The college application process can be as stressful for parents as it is for students. Threading the needle between helpful and helicopter parenting is no easy task. Our years of fielding applications have uncovered a few helpful guidelines to help your experience go as smoothly as possible.
6 Ways to Help Your Teen with College Applications
Practice actively listening to what your student wants out of a college experience. Is applying to college the next right step for them? Are they considering a year of service or travel? Or perhaps they’re interested in another opportunity before accepting a place at a four-year college. In all cases, active listening includes not interrupting and repeating back what your student has said to clarify any miscommunication.
Throughout the college application process, encourage your student to take action. They can reach out to college admissions teams, create a pro and con list for schools they’re considering, or even a “must-have” list for their dream school.
Whether you’re a college graduate or not, things have changed significantly since you graduated high school. This isn’t a dig on your age! The world is evolving more rapidly than ever before. When working through the college application process with your student, don’t assume you know all the answers. Use the process as an opportunity to guide your student rather than take charge.
At some point in the process, it will be time to visit a few schools at the top of the list. It can be helpful to incentivize these trips by combining them with a family vacation or coming up with a special event for your student to look forward to after the visit. Visiting schools in person can be intimidating, so making sure your student has something positive waiting for them on the other side can help soften the blow.
5. Financial Support
Support comes in all kinds, but one key way parents can help in the college application process is financial support. This doesn’t, of course, mean you should hand your student a blank check. But having your own finances in order can go a long way in securing funding for your student’s education. File your taxes early and assist your student in filling out FAFSA forms.
Finally, trust that your student will make the best decision for this next big step in their lives. Pushing them toward something you want, rather than what they’re interested in, can not only damage your relationship but also your student’s prospects. Students are more likely to be accepted into programs they are excited about, not the ones their parents push them toward.
College Admissions FAQ
#1: When should my student begin thinking about college?
While college applications aren’t typically due until a students’ senior year, you’ll want to begin the process during your student’s junior year. It can take a while to sort through student interests and discover a few options that will make a good fit. It’s best not to rush the process or get in a hurry to meet deadlines. A longer timeline helps both you and your student avoid unnecessary stress and enjoy the process of preparing for this next big step in their life.
#2: How many schools should my student apply to?

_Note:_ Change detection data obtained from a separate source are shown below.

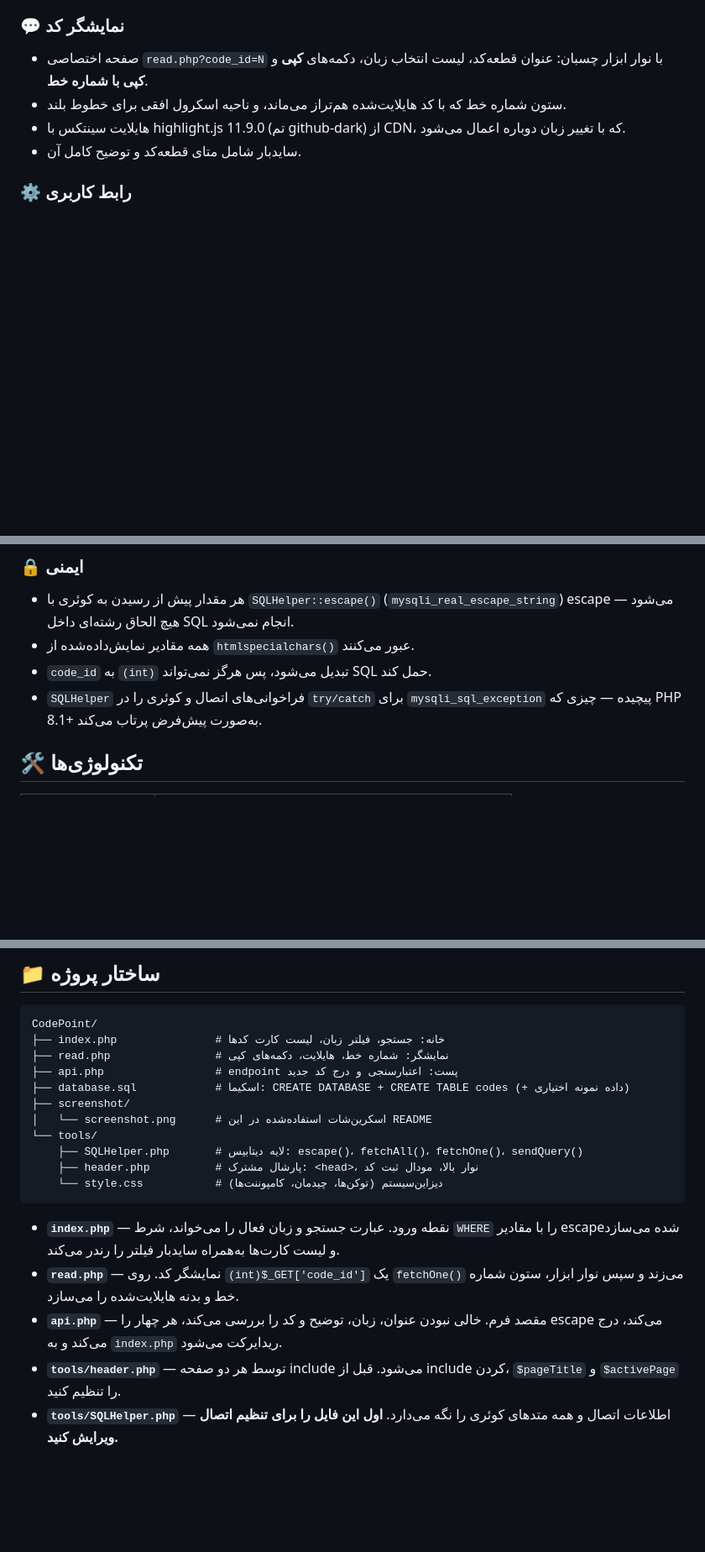
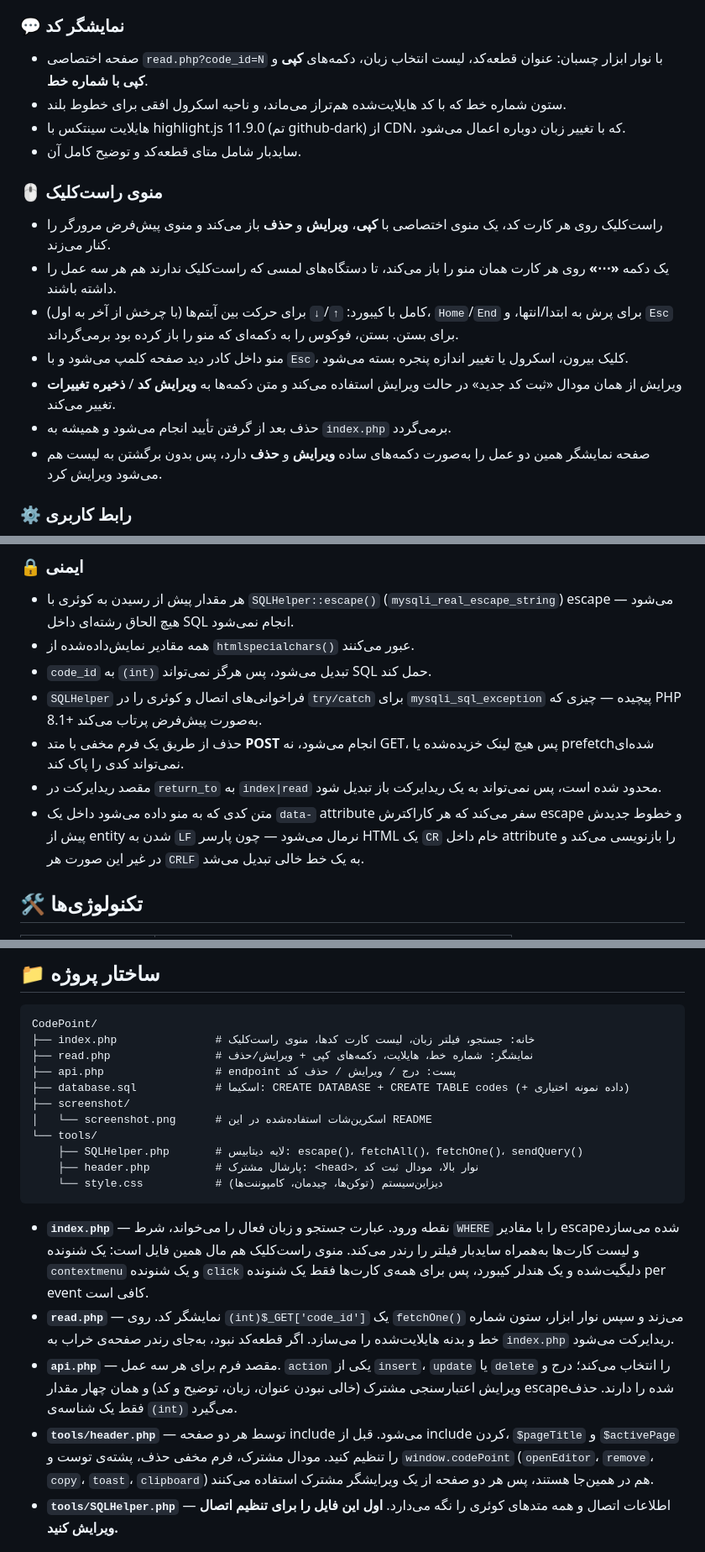
Before and after one commit to AmirBahadorAmiri/CodePoint, a Markdown page: README.fa.md, 3 parts joined by grey strips. Shown at 84% size. GitHub-like rendering; blank space fills up the shorter version.

````diff
--- a/README.fa.md
+++ b/README.fa.md
@@ -41,6 +41,16 @@
 - هایلایت سینتکس با highlight.js 11.9.0 (تم github-dark) از CDN، که با تغییر زبان دوباره اعمال می‌شود.
 - سایدبار شامل متای قطعه‌کد و توضیح کامل آن.
 
+### 🖱️ منوی راست‌کلیک
+
+- راست‌کلیک روی هر کارت کد، یک منوی اختصاصی با **کپی**، **ویرایش** و **حذف** باز می‌کند و منوی پیش‌فرض مرورگر را کنار می‌زند.
+- یک دکمه **«⋯»** روی هر کارت همان منو را باز می‌کند، تا دستگاه‌های لمسی که راست‌کلیک ندارند هم هر سه عمل را داشته باشند.
+- کامل با کیبورد: `↑`/`↓` برای حرکت بین آیتم‌ها (با چرخش از آخر به اول)، `Home`/`End` برای پرش به ابتدا/انتها، و `Esc` برای بستن. بستن، فوکوس را به دکمه‌ای که منو را باز کرده بود برمی‌گرداند.
+- منو داخل کادر دید صفحه کلمپ می‌شود و با `Esc`، کلیک بیرون، اسکرول یا تغییر اندازه پنجره بسته می‌شود.
+- ویرایش از همان مودال «ثبت کد جدید» در حالت ویرایش استفاده می‌کند و متن دکمه‌ها به **ویرایش کد** / **ذخیره تغییرات** تغییر می‌کند.
+- حذف بعد از گرفتن تأیید انجام می‌شود و همیشه به `index.php` برمی‌گردد.
+- صفحه نمایشگر همین دو عمل را به‌صورت دکمه‌های ساده **ویرایش** و **حذف** دارد، پس بدون برگشتن به لیست هم می‌شود ویرایش کرد.
+
 ### ⚙️ رابط کاربری
 
 - چیدمان کاملاً راست‌به‌چپ ساخته‌شده با **ویژگی‌های منطقی** CSS (`margin-inline-*`، `padding-inline`، `border-inline-*`) به‌جای left/right ثابت.
@@ -55,6 +65,9 @@
 - همه مقادیر نمایش‌داده‌شده از `htmlspecialchars()` عبور می‌کنند.
 - `code_id` به `(int)` تبدیل می‌شود، پس هرگز نمی‌تواند SQL حمل کند.
 - `SQLHelper` فراخوانی‌های اتصال و کوئری را در `try/catch` برای `mysqli_sql_exception` پیچیده — چیزی که PHP 8.1+ به‌صورت پیش‌فرض پرتاب می‌کند.
+- حذف از طریق یک فرم مخفی با متد **POST** انجام می‌شود، نه GET، پس هیچ لینک خزیده‌شده یا prefetchشده‌ای نمی‌تواند کدی را پاک کند.
+- مقصد ریدایرکت در `return_to` به `index|read` محدود شده است، پس نمی‌تواند به یک ریدایرکت باز تبدیل شود.
+- متن کدی که به منو داده می‌شود داخل یک `data-` attribute سفر می‌کند که هر کاراکترش escape و خطوط جدیدش پیش از entity شدن به `LF` نرمال می‌شود — چون پارسر HTML یک `CR` خام داخل attribute را بازنویسی می‌کند و در غیر این صورت هر `CRLF` به یک خط خالی تبدیل می‌شد.
 
 ## 🛠 تکنولوژی‌ها
 
@@ -74,9 +87,9 @@
 
 ```text
 CodePoint/
-├── index.php               # خانه: جستجو، فیلتر زبان، لیست کارت کدها
-├── read.php                # نمایشگر: شماره خط، هایلایت، دکمه‌های کپی
-├── api.php                 # endpoint پست: اعتبارسنجی و درج کد جدید
+├── index.php               # خانه: جستجو، فیلتر زبان، لیست کارت کدها، منوی راست‌کلیک
+├── read.php                # نمایشگر: شماره خط، هایلایت، دکمه‌های کپی + ویرایش/حذف
+├── api.php                 # endpoint پست: درج / ویرایش / حذف کد
 ├── database.sql            # اسکیما: CREATE DATABASE + CREATE TABLE codes (+ داده نمونه اختیاری)
 ├── screenshot/
 │   └── screenshot.png      # اسکرین‌شات استفاده‌شده در این README
@@ -86,10 +99,10 @@ CodePoint/
     └── style.css           # دیزاین‌سیستم (توکن‌ها، چیدمان، کامپوننت‌ها)
 ```
 
-- **`index.php`** — نقطه ورود. عبارت جستجو و زبان فعال را می‌خواند، شرط `WHERE` را با مقادیر escape‌شده می‌سازد و لیست کارت‌ها به‌همراه سایدبار فیلتر را رندر می‌کند.
-- **`read.php`** — نمایشگر کد. روی `(int)$_GET['code_id']` یک `fetchOne()` می‌زند و سپس نوار ابزار، ستون شماره خط و بدنه هایلایت‌شده را می‌سازد.
-- **`api.php`** — مقصد فرم. خالی نبودن عنوان، زبان، توضیح و کد را بررسی می‌کند، هر چهار را escape می‌کند، درج می‌کند و به `index.php` ریدایرکت می‌شود.
-- **`tools/header.php`** — توسط هر دو صفحه include می‌شود. قبل از include کردن، `$pageTitle` و `$activePage` را تنظیم کنید.
+- **`index.php`** — نقطه ورود. عبارت جستجو و زبان فعال را می‌خواند، شرط `WHERE` را با مقادیر escape‌شده می‌سازد و لیست کارت‌ها به‌همراه سایدبار فیلتر را رندر می‌کند. منوی راست‌کلیک هم مال همین فایل است: یک شنونده `contextmenu` و یک شنونده `click` دلیگیت‌شده و یک هندلر کیبورد، پس برای همه‌ی کارت‌ها فقط یک شنونده per event کافی است.
+- **`read.php`** — نمایشگر کد. روی `(int)$_GET['code_id']` یک `fetchOne()` می‌زند و سپس نوار ابزار، ستون شماره خط و بدنه هایلایت‌شده را می‌سازد. اگر قطعه‌کد نبود، به‌جای رندر صفحه‌ی خراب به `index.php` ریدایرکت می‌شود.
+- **`api.php`** — مقصد فرم برای هر سه عمل. `action` یکی از `insert`، `update` یا `delete` را انتخاب می‌کند؛ درج و ویرایش اعتبارسنجی مشترک (خالی نبودن عنوان، زبان، توضیح و کد) و همان چهار مقدار escape‌شده را دارند. حذف فقط یک شناسه‌ی `(int)` می‌گیرد.
+- **`tools/header.php`** — توسط هر دو صفحه include می‌شود. قبل از include کردن، `$pageTitle` و `$activePage` را تنظیم کنید. مودال مشترک، فرم مخفی حذف، پشته‌ی توست و `window.codePoint` (`openEditor`، `remove`، `copy`، `toast`، `clipboard`) هم در همین‌جا هستند، پس هر دو صفحه از یک ویرایشگر مشترک استفاده می‌کنند.
 - **`tools/SQLHelper.php`** — اطلاعات اتصال و همه متدهای کوئری را نگه می‌دارد. **اول این فایل را برای تنظیم اتصال ویرایش کنید.**
 
 ## 🚀 اجرا و بیلد
````
Also changed, not shown: other parts of README.fa.md (+1 -1 lines), README.md (+21 -8 lines).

While there’s no hard and fast rule, we recommend applying to a couple of schools in these three categories: safety schools, target schools, and reach schools. Very Well Family defines these categories succinctly. “The safety schools are the schools your student is likely to be accepted to without any issues. The target schools are those that are a little more challenging to get into, but that your student meets the criteria for. And, the reach schools are those schools with high expectations and low acceptance rates. In other words, these are the schools your student may like to apply to but will be very challenging to be accepted at.” Casting a wide net ensures that students will have options to choose from and feel a sense of accomplishment.
#3: What else can my student do to succeed?
We love this advice about performing a social media audit before applying to colleges. Believe it or not, schools are likely to search students quickly online before extending acceptance letters. A quick audit and update of social media accounts can help students move from their youth to young adulthood with a clean slate.
#4: What if I didn’t go to college?
It can be especially intimidating to assist your college-bound student if you haven’t had the college experience yourself. But don’t worry—you’re not alone. And neither is your student. There are a myriad of resources available for students whose parents don’t have a degree. As a parent, it’s disarming to be in a position where you can’t answer your children’s questions, but encouraging and supporting them in finding the answers is a wonderful way to be part of the journey with them, instead of leaving them to figure it out alone.
If your student is interested in applying to Connecticut institutions, the University of Bridgeport may be a great fit. . UB is a private, non-profit university, home to a diverse student body and flexible, career-oriented degree programs. If you would like to learn more about UB, contact an admissions specialist here.